PROBLEM REQUIREMENTS. Answer with a bare number: the count of lines in the data below that contain the word "have".

[[ SUPPLIED DATA, beginning ]]

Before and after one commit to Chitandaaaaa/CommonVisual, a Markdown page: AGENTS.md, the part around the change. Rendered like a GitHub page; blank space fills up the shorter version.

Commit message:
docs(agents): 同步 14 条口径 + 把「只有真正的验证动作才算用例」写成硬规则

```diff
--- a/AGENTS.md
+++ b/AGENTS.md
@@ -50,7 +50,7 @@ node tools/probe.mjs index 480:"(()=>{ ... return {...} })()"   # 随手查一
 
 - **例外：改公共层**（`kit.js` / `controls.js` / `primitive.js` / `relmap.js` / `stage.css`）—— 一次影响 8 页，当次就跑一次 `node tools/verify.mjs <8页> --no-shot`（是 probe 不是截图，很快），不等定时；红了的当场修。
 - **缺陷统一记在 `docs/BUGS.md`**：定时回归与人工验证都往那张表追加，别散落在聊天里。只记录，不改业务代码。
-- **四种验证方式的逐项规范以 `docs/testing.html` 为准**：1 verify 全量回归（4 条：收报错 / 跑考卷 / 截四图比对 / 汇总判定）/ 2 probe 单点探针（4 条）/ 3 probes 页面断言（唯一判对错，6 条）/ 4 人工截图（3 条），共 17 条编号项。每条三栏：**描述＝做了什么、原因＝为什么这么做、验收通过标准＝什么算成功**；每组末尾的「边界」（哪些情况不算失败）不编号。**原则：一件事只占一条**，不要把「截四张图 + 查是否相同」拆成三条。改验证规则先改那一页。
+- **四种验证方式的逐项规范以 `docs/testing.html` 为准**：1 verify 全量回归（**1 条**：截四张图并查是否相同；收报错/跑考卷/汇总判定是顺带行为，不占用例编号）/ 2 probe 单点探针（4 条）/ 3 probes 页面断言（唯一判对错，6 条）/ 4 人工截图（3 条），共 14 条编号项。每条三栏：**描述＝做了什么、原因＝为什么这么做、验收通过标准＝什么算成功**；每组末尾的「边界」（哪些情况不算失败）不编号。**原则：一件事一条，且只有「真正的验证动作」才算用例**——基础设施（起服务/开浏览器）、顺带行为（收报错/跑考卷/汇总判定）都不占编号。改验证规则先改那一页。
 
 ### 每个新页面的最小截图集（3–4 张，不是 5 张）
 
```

[[ SUPPLIED DATA, end ]]
[[ SUPPLIED DATA, beginning ]]

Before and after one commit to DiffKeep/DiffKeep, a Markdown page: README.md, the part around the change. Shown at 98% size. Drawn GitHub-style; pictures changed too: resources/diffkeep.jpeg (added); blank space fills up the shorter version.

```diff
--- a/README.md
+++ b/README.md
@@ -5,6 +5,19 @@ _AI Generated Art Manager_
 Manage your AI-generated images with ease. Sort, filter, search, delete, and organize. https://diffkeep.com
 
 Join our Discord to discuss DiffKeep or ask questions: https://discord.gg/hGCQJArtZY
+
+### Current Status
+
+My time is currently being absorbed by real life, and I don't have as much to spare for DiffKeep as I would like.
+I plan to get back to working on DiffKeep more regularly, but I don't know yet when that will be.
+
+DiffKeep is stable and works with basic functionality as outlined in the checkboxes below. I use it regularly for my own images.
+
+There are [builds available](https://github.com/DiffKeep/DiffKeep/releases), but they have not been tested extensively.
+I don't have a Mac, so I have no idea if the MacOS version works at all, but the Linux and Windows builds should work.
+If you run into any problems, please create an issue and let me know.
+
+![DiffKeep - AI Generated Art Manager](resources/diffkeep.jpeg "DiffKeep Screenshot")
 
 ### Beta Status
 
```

[[ SUPPLIED DATA, end ]]

WRITTEN RESPONSE. 3